• **Your goal**: Pictures stay out of the copy; set down each line of the listing below exactly.

• **Exercise material**:
--- START ---
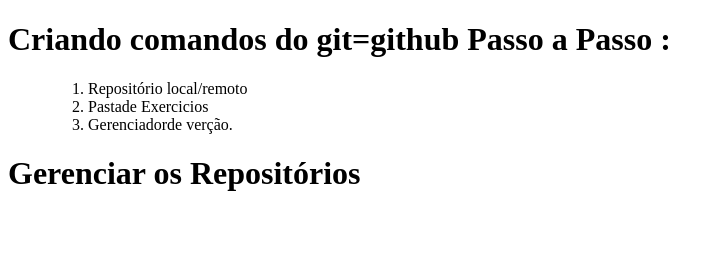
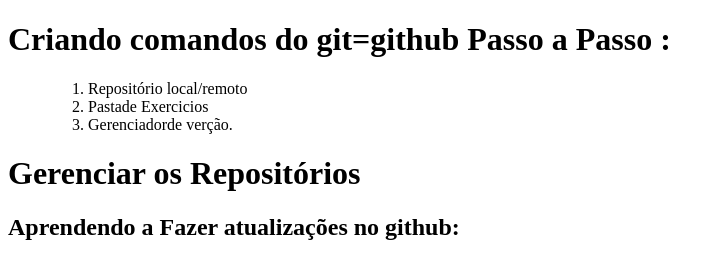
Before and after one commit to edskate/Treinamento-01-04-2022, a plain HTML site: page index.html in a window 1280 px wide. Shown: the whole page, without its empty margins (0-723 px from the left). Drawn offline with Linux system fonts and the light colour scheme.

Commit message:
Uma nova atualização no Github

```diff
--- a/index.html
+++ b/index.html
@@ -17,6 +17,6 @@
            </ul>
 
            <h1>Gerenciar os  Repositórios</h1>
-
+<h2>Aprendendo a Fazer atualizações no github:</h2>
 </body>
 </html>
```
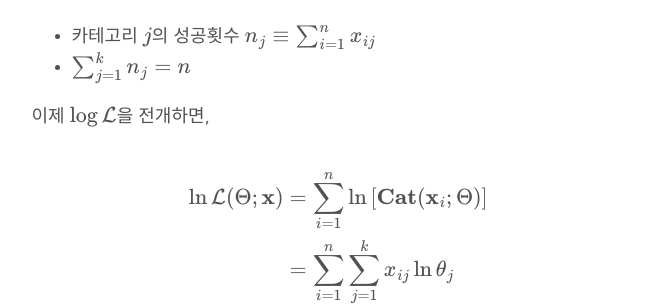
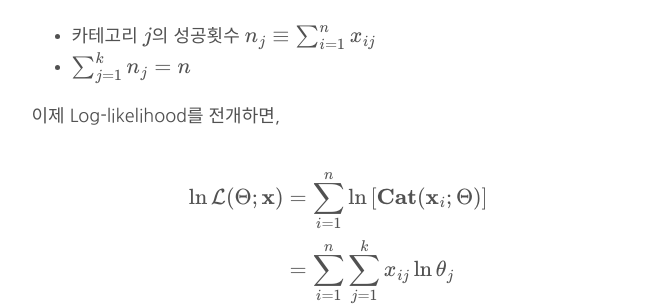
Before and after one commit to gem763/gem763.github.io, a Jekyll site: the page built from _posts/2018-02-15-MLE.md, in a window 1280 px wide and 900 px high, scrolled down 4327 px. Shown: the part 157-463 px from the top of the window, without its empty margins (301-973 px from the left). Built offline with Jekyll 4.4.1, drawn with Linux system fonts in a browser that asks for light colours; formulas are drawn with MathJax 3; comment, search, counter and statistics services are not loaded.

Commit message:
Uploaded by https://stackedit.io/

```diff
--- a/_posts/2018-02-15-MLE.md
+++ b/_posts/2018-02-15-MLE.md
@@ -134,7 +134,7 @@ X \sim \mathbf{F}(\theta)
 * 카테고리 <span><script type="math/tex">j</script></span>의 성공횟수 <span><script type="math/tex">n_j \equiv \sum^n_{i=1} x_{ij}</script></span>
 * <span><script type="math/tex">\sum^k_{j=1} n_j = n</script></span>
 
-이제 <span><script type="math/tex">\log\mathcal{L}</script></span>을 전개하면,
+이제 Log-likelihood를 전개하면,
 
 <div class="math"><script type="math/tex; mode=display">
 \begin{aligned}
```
--- END ---
• **Output below**:
Before and after one commit to edskate/Treinamento-01-04-2022, a plain HTML site: page index.html in a window 1280 px wide. Shown: the whole page, without its empty margins (0-723 px from the left). Drawn offline with Linux system fonts and the light colour scheme.

Commit message:
Uma nova atualização no Github

```diff
--- a/index.html
+++ b/index.html
@@ -17,6 +17,6 @@
            </ul>
 
            <h1>Gerenciar os  Repositórios</h1>
-
+<h2>Aprendendo a Fazer atualizações no github:</h2>
 </body>
 </html>
```
Before and after one commit to gem763/gem763.github.io, a Jekyll site: the page built from _posts/2018-02-15-MLE.md, in a window 1280 px wide and 900 px high, scrolled down 4327 px. Shown: the part 157-463 px from the top of the window, without its empty margins (301-973 px from the left). Built offline with Jekyll 4.4.1, drawn with Linux system fonts in a browser that asks for light colours; formulas are drawn with MathJax 3; comment, search, counter and statistics services are not loaded.

Commit message:
Uploaded by https://stackedit.io/

```diff
--- a/_posts/2018-02-15-MLE.md
+++ b/_posts/2018-02-15-MLE.md
@@ -134,7 +134,7 @@ X \sim \mathbf{F}(\theta)
 * 카테고리 <span><script type="math/tex">j</script></span>의 성공횟수 <span><script type="math/tex">n_j \equiv \sum^n_{i=1} x_{ij}</script></span>
 * <span><script type="math/tex">\sum^k_{j=1} n_j = n</script></span>
 
-이제 <span><script type="math/tex">\log\mathcal{L}</script></span>을 전개하면,
+이제 Log-likelihood를 전개하면,
 
 <div class="math"><script type="math/tex; mode=display">
 \begin{aligned}
```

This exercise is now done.